If you want to know how to get started in a community college, from how to transfer in to whether or not you should consider them, then you'll find the information you want in this article.

Many students attending community colleges start out knowing that they will eventually transfer to a four-year school to get their bachelor's degree. There are several reasons you may want to consider this route, too.

Why community college might be best for you

Upon graduating from high school, you may not have defined career goals. Not wanting to put your education on hold, you may prefer to avoid paying huge tuition bills while trying to "find yourself." As the cost of a university education escalates each year, the option of spending your freshman and sophomore years at a two-year college can be a great way to get started.

You may also consider attending a junior college if you are unable to meet the initial entrance standards required by the four-year school of your choice. Some of these standards, such as a specified grade point average (GPA), standardized test scores, or knowledge of specific academic subjects, can be remedied at a two-year college. Students who have opted to do this praise community colleges for giving them the chance to be academically "born again."

Transferring from a two-year college to a four-year college

If your plan is to attend a junior college with the ultimate goal of transferring to a four-year school, you will be pleased to know that the importance of the community college path to a bachelor's degree is recognized by all segments of higher education. As a result, many junior colleges have revised their course outlines and established new courses in order to comply with the offerings of the universities.

Institutional improvements to simplify transferring credits have also occurred at both the two- and four-year levels. The generous transfer policies of the Pennsylvania, New York, and Florida state university systems, for example, reflect this attitude. These systems accept all credits from students who have graduated from accredited community colleges.

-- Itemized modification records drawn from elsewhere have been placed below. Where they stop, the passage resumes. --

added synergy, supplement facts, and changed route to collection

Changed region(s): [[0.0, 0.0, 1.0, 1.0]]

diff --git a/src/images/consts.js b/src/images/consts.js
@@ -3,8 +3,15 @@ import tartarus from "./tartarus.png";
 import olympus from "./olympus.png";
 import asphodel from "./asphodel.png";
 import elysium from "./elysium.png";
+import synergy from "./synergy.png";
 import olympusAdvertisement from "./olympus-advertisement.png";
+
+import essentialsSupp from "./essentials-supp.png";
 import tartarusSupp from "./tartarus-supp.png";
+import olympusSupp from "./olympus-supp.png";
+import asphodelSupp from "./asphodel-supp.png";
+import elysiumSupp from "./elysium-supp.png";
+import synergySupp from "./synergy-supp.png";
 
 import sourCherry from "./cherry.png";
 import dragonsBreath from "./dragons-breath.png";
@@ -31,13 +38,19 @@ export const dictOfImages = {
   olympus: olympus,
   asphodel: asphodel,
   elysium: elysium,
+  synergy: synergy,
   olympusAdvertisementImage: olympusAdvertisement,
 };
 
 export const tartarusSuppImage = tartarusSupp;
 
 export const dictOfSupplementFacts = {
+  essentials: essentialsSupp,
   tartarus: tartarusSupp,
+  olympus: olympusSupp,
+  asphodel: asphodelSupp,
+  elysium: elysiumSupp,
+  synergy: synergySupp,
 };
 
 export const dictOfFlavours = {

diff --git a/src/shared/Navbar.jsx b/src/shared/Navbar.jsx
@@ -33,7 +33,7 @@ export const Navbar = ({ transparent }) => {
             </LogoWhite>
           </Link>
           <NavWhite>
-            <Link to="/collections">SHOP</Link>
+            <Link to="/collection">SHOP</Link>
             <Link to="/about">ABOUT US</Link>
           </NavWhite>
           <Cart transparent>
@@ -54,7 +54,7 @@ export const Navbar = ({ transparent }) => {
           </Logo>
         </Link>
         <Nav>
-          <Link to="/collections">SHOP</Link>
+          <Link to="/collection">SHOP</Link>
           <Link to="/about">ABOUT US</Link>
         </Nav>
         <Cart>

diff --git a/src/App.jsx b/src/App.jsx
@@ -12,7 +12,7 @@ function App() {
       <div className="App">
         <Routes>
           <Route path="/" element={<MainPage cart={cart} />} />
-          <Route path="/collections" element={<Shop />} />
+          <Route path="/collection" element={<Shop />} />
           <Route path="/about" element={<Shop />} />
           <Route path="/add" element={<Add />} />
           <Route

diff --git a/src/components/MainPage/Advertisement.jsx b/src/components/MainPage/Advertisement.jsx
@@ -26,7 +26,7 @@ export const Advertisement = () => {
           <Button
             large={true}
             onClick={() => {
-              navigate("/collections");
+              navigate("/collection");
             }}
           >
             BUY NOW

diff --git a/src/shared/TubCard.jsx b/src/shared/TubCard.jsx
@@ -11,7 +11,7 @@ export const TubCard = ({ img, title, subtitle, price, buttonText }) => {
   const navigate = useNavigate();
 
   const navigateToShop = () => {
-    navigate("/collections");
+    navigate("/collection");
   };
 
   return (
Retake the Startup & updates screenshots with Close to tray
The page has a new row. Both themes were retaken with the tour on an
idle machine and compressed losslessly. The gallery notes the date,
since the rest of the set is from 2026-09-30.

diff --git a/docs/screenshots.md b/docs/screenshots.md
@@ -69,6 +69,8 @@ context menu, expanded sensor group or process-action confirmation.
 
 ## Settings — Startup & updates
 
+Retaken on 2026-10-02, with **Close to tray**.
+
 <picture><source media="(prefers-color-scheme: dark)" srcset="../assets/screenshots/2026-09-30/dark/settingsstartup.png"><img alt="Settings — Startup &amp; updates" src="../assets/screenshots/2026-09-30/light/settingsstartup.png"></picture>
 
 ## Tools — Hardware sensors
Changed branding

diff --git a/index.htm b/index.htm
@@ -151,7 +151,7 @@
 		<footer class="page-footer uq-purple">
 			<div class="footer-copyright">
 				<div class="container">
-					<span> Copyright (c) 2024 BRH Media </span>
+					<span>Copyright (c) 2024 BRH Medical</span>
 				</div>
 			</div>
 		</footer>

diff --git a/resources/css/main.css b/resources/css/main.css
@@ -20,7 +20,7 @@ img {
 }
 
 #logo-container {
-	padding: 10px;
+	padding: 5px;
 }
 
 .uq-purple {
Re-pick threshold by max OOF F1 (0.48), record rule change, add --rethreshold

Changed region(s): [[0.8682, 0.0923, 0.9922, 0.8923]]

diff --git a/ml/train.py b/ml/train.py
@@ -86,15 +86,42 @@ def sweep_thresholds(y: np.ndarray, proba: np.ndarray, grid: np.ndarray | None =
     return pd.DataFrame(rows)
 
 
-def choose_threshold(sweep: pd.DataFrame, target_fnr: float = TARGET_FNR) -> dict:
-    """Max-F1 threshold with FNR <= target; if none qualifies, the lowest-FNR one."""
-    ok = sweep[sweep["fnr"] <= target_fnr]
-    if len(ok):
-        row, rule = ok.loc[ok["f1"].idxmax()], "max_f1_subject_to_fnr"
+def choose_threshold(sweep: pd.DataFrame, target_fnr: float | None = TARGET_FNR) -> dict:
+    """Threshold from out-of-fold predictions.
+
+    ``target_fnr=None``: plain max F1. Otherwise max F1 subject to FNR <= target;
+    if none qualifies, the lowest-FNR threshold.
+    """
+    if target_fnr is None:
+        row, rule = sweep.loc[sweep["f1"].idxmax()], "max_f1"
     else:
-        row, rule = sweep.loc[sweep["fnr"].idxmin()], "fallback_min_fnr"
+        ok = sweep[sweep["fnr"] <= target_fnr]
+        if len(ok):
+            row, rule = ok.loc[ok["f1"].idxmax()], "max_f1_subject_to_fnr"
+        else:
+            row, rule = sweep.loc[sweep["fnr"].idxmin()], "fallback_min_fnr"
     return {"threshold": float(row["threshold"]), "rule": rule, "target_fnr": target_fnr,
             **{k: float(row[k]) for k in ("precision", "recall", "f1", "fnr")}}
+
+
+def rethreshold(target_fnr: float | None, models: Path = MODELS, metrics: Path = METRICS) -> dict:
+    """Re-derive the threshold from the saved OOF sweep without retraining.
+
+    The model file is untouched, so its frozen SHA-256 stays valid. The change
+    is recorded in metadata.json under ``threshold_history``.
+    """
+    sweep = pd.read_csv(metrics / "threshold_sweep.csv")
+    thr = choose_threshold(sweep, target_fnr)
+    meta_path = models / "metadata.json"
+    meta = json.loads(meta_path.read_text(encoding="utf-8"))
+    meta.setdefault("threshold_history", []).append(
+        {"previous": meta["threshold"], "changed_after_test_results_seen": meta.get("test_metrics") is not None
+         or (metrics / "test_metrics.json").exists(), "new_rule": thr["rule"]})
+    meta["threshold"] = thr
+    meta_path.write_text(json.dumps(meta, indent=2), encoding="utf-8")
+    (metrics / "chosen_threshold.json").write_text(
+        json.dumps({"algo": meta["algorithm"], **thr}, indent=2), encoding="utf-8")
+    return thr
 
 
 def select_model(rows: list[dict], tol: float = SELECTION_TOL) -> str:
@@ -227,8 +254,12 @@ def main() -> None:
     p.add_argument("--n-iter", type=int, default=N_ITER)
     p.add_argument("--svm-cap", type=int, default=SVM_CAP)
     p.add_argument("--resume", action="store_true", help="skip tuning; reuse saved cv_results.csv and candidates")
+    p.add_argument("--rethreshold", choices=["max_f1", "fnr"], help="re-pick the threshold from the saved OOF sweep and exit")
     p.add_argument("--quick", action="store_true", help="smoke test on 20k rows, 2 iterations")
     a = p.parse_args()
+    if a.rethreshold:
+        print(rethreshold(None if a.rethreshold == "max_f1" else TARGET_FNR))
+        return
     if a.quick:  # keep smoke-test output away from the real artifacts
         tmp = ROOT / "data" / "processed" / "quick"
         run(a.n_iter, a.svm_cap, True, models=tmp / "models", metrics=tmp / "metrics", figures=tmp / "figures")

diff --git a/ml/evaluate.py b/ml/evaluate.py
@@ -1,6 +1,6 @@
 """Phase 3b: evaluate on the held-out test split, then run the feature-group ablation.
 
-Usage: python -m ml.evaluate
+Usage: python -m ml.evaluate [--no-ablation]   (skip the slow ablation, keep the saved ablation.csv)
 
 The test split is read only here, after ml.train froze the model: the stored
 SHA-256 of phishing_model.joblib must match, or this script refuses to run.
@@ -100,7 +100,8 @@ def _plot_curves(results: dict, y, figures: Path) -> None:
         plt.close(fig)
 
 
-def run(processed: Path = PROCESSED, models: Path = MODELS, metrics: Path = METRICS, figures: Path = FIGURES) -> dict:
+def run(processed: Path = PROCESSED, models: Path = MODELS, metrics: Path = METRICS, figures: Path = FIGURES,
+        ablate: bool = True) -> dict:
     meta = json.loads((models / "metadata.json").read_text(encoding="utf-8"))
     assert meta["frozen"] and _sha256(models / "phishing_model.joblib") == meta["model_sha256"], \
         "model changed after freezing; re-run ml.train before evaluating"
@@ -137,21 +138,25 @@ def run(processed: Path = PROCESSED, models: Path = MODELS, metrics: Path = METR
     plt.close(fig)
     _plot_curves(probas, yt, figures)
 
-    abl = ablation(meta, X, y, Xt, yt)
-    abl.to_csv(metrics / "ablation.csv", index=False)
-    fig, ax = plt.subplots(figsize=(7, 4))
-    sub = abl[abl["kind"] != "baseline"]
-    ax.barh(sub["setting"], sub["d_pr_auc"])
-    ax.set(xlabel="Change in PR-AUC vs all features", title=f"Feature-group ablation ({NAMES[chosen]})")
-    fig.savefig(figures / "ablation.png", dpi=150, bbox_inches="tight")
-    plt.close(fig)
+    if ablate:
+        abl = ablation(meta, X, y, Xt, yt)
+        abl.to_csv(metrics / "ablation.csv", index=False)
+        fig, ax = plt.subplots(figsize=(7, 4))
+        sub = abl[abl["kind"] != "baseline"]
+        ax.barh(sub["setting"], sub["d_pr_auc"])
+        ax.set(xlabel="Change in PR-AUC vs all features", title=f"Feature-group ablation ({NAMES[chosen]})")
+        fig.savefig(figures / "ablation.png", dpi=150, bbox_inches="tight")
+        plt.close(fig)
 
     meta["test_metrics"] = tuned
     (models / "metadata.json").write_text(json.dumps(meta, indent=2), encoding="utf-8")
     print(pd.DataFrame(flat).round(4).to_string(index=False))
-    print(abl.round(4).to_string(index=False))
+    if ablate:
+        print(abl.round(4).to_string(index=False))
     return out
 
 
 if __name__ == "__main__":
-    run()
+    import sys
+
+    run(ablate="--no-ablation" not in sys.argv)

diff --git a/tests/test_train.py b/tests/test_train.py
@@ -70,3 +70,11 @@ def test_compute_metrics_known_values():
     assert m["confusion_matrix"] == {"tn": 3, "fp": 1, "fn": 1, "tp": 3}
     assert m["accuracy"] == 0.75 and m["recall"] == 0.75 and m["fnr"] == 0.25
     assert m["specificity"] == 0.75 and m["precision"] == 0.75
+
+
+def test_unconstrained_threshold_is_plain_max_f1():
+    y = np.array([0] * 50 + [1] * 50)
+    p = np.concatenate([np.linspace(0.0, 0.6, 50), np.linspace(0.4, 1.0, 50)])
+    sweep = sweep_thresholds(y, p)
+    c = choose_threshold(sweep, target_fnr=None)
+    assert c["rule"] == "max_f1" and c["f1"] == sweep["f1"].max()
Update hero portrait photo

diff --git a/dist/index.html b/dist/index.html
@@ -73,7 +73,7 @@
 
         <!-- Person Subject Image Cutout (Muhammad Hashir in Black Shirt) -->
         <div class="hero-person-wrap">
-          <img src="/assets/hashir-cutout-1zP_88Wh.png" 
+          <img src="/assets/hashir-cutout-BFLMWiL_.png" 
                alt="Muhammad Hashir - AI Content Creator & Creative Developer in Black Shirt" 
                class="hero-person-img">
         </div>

Develop a community college transfer plan early

If you are thinking about moving from a junior college to a four-year university, the sooner you make up your mind, the better positioned you'll be to transfer successfully. The ideal time to make this decision is before you register at your two-year school. A counselor can help you select your classes with the goal of fulfilling the requirements needed for your major course of study.

Naturally, it is not always possible to plan your transferring strategy that far in advance, but keep in mind that the key to a successful transfer is preparation, and preparation takes time.

Prepare to transfer from community colleges

The first thing you need to do is gather your high school and community college transcripts. Compare their contents with the admission criteria of your chosen school. If you meet the requirements, file an application as far in advance of the deadline as possible. This will most likely include requesting that your former schools send official transcripts to the admission office of the school you plan to attend.

Review your transfer program with the head of your new department as soon as you have decided to transfer to determine the recommended general education pattern and necessary preparation for your major. At your present school, take the courses you will need to meet transfer requirements for the new one.

Junior college can help you meet requirements

Admission requirements for most four-year institutions vary. Usually, you will need to show satisfactory test scores, an academic record up to a certain standard, and completion of specific subject matter.

Transfer students can be eligible to enter a four-year school in a number of ways: by having been eligible for admission directly upon graduation from high school, by making up shortcomings in grades (or in subject matter not covered in high school) at a community college, or by satisfactory completion of necessary courses or credit hours at another postsecondary institution.

Ordinarily, students coming from junior colleges or from other four-year institutions must meet or exceed the receiving institution's standards for freshmen and show appropriate college-level course work taken since high school.